           I've been thinking about sprinkling in some more personal things here and there so that my blog is not only about my work and my story, but about me as a person as well. I just added some new content to my FAQ section in regards to this topic, and I'd like to share it here!

--Where do you get inspiration/ what sort of things inspire you?

           Music is an enormously powerful driving force behind my work.  Usually I'll become somewhat fixated on listening to a certain band, whereupon their sound becomes the temporary soundtrack of my life. Oftentimes, my fixation stems from an unconscious yearning to grasp an upcoming epiphany.  Just a few of my most common go-to bands for inspiration are Rammstein, Nine Inch Nails, The Birthday Massacre, Korn, Kamelot, Nebelhexe, Loreena McKennitt and Arcana. Films and shows such as Closet Land, The Dead Poets Society, Eternal Sunshine of the Spotless Mind, What Dreams May Come, The Green Mile, Eraserhead, Angel's Egg, Neon Genesis Evangelion, Hannibal and Bates Motel have been hugely inspiring. I have a weakness for anything that is both psychological and spiritual.

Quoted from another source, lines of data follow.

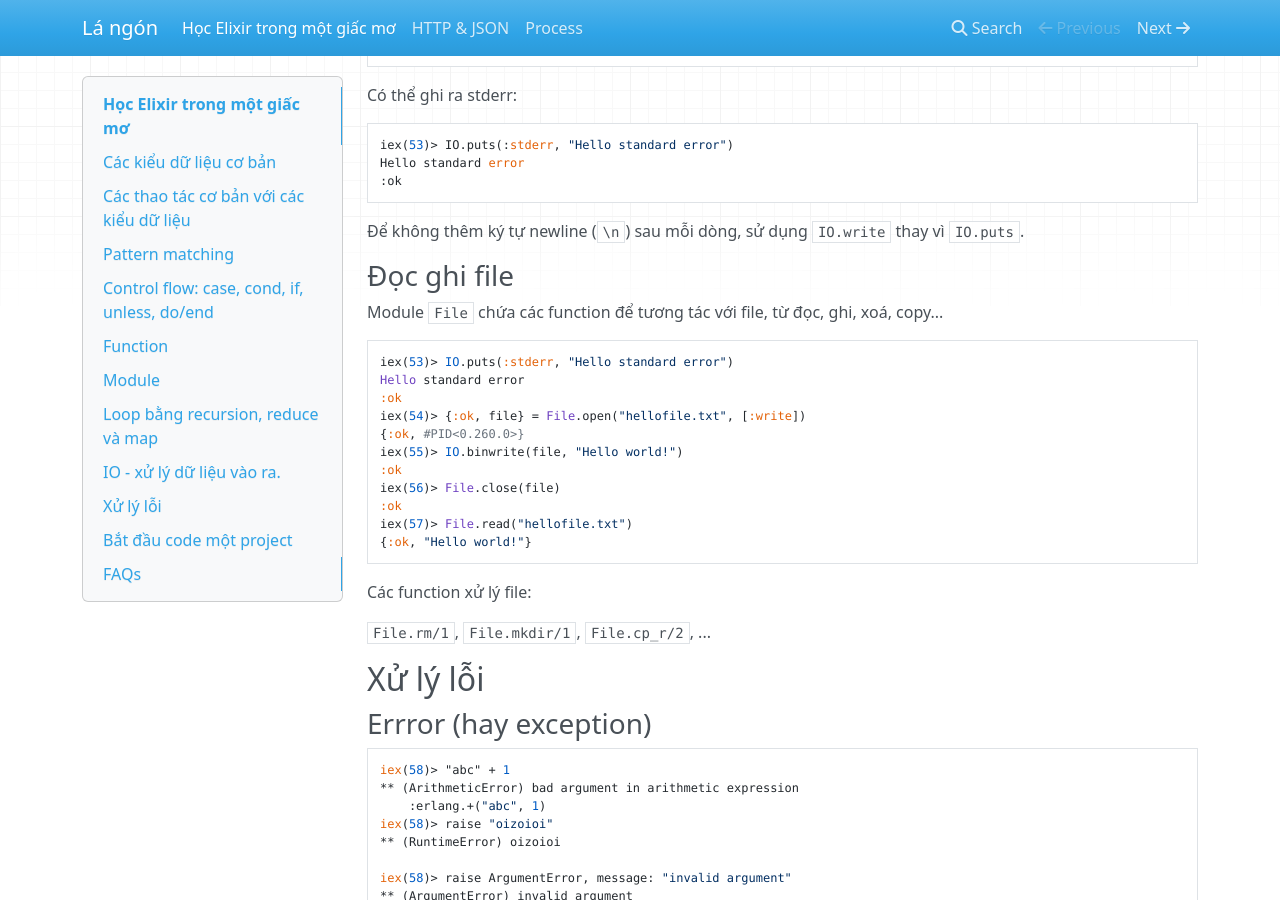
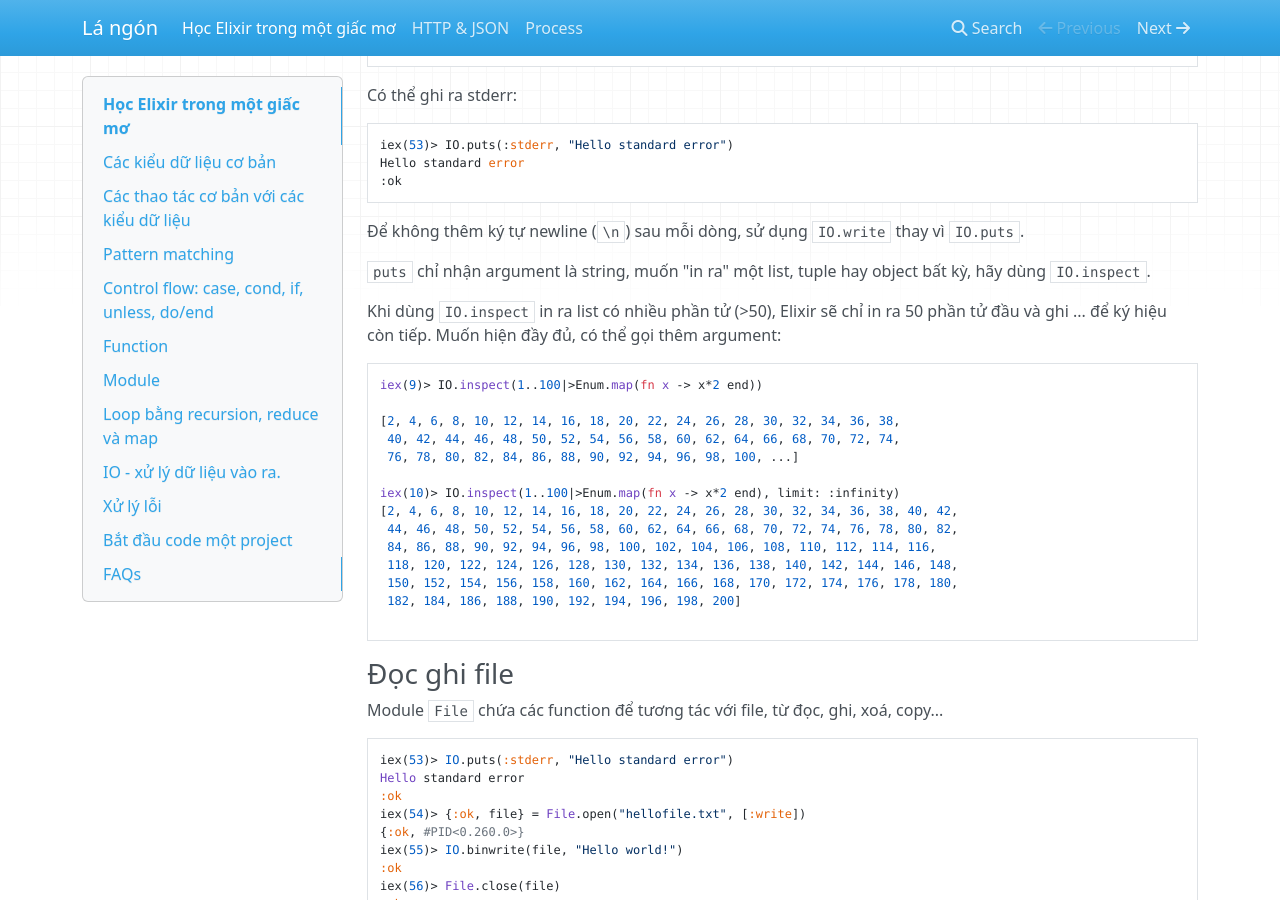
Before and after one commit to hvnsweeting/elixir-trong-mot-giac-mo, an MkDocs documentation site: the page built from docs/index.md, in a window 1280 px wide and 900 px high, scrolled down 22867 px. Built offline with MkDocs 1.6.1, drawn with Linux system fonts in a browser that asks for light colours; nearby versions of some CDN libraries.

Commit message:
Add inspect :limit

````diff
--- a/docs/index.md
+++ b/docs/index.md
@@ -1228,6 +1228,30 @@ Hello standard error
 Để không thêm ký tự newline (`\n`) sau mỗi dòng, sử dụng `IO.write` thay
 vì `IO.puts`.
 
+`puts` chỉ nhận argument là string, muốn "in ra" một list, tuple hay object bất
+kỳ, hãy dùng `IO.inspect`.
+
+Khi dùng `IO.inspect` in ra list có nhiều phần tử (>50), Elixir sẽ chỉ in ra 50
+phần tử đầu và ghi ... để ký hiệu còn tiếp. Muốn hiện đầy đủ, có thể gọi thêm
+argument:
+
+```
+iex(9)> IO.inspect(1..100|>Enum.map(fn x -> x*2 end))
+
+[2, 4, 6, 8, 10, 12, 14, 16, 18, 20, 22, 24, 26, 28, 30, 32, 34, 36, 38,
+ 40, 42, 44, 46, 48, 50, 52, 54, 56, 58, 60, 62, 64, 66, 68, 70, 72, 74,
+ 76, 78, 80, 82, 84, 86, 88, 90, 92, 94, 96, 98, 100, ...]
+
+iex(10)> IO.inspect(1..100|>Enum.map(fn x -> x*2 end), limit: :infinity)
+[2, 4, 6, 8, 10, 12, 14, 16, 18, 20, 22, 24, 26, 28, 30, 32, 34, 36, 38, 40, 42,
+ 44, 46, 48, 50, 52, 54, 56, 58, 60, 62, 64, 66, 68, 70, 72, 74, 76, 78, 80, 82,
+ 84, 86, 88, 90, 92, 94, 96, 98, 100, 102, 104, 106, 108, 110, 112, 114, 116,
+ 118, 120, 122, 124, 126, 128, 130, 132, 134, 136, 138, 140, 142, 144, 146, 148,
+ 150, 152, 154, 156, 158, 160, 162, 164, 166, 168, 170, 172, 174, 176, 178, 180,
+ 182, 184, 186, 188, 190, 192, 194, 196, 198, 200]
+
+```
+
 ### Đọc ghi file
 
 Module `File` chứa các function để tương tác với file, từ đọc, ghi, xoá, copy...
````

          Aside from music and movies, I garner inspiration from a variety of venues, most predominately nature itself (walks in the woods are essential) and antique stores. I adore vintage items that ooze a certain kind of mystery and nostalgia. I am especially compelled by kitschy deer figurines (I collect them!), mysterious religious ephemera, Venetian masks, old images of theatre or carnivals, anything Dionysian, tarot cards,  vintage children's storybooks and even 90s Pokemon cards. The archetype of childhood wonder is very fascinating to me--both individual childhood and the primordial childhood of mankind itself. I constantly devour books about alchemy, astrology, mythology, Jungian psychology, occultism and more.  History in general is an inspiration to me--Ancient times, Gothic, Renaissance, Baroque, Rococo, Revolution, Victorian all the way through the Great Depression and across the rest of the twentieth century. You name it, I'm interested. Every time period has its riveting charm and intriguing darkness.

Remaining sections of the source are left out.